## [Your goal]
With the pictures omitted, write out the entries that follow exactly as they stand.

## [The data]
....

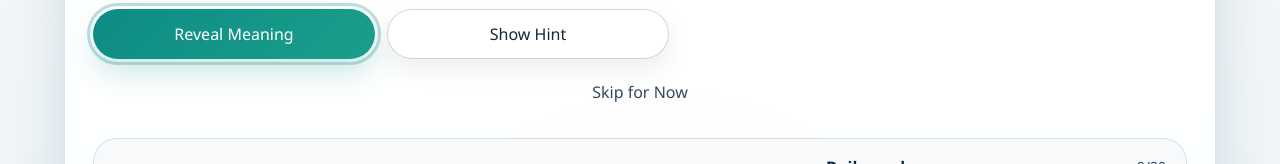
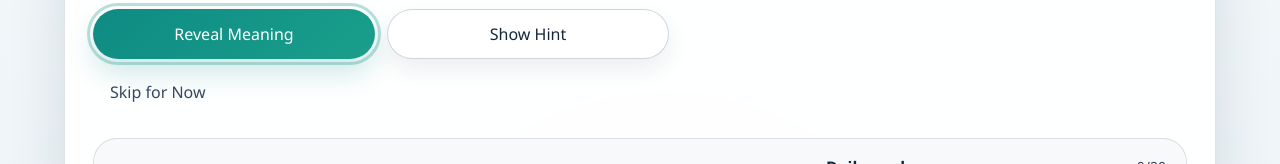
Before and after one commit to supillai/suomisanat-app, a React (Vite) app: page / in a window 1280 px wide. Shown: the part 491-655 px from the top of the page. Built offline with nearby package versions, Linux system fonts and the light colour scheme; no server answers.

Commit message:
fix(study): align desktop skip actions

```diff
--- a/src/features/study/StudyTab.tsx
+++ b/src/features/study/StudyTab.tsx
@@ -281,7 +281,7 @@ export const StudyTab = ({
               {studyHintLevel === 0 ? "Show Hint" : studyHintLevel >= studyHints.length ? "All Hints Shown" : "Show Another Hint"}
             </button>
           </div>
-          <button className="action-ghost w-full rounded-full px-4 py-2 text-sm font-semibold sm:w-auto" onClick={onNextStudyWord}>
+          <button className="action-ghost w-full self-stretch rounded-full px-4 py-2 text-sm font-semibold sm:w-auto sm:self-start" onClick={onNextStudyWord}>
             Skip for Now
           </button>
         </div>
@@ -297,7 +297,7 @@ export const StudyTab = ({
               Needs Practice
             </button>
           </div>
-          <button className="action-ghost w-full rounded-full px-4 py-2 text-sm font-semibold sm:w-auto" onClick={onNextStudyWord}>
+          <button className="action-ghost w-full self-stretch rounded-full px-4 py-2 text-sm font-semibold sm:w-auto sm:self-start" onClick={onNextStudyWord}>
             Skip Without Saving
           </button>
         </div>
```
Also changed, not shown: src/App.tsx (line endings or trailing spaces).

....

## [Answer section]
Before and after one commit to supillai/suomisanat-app, a React (Vite) app: page / in a window 1280 px wide. Shown: the part 491-655 px from the top of the page. Built offline with nearby package versions, Linux system fonts and the light colour scheme; no server answers.

Commit message:
fix(study): align desktop skip actions

```diff
--- a/src/features/study/StudyTab.tsx
+++ b/src/features/study/StudyTab.tsx
@@ -281,7 +281,7 @@ export const StudyTab = ({
               {studyHintLevel === 0 ? "Show Hint" : studyHintLevel >= studyHints.length ? "All Hints Shown" : "Show Another Hint"}
             </button>
           </div>
-          <button className="action-ghost w-full rounded-full px-4 py-2 text-sm font-semibold sm:w-auto" onClick={onNextStudyWord}>
+          <button className="action-ghost w-full self-stretch rounded-full px-4 py-2 text-sm font-semibold sm:w-auto sm:self-start" onClick={onNextStudyWord}>
             Skip for Now
           </button>
         </div>
@@ -297,7 +297,7 @@ export const StudyTab = ({
               Needs Practice
             </button>
           </div>
-          <button className="action-ghost w-full rounded-full px-4 py-2 text-sm font-semibold sm:w-auto" onClick={onNextStudyWord}>
+          <button className="action-ghost w-full self-stretch rounded-full px-4 py-2 text-sm font-semibold sm:w-auto sm:self-start" onClick={onNextStudyWord}>
             Skip Without Saving
           </button>
         </div>
```
Also changed, not shown: src/App.tsx (line endings or trailing spaces).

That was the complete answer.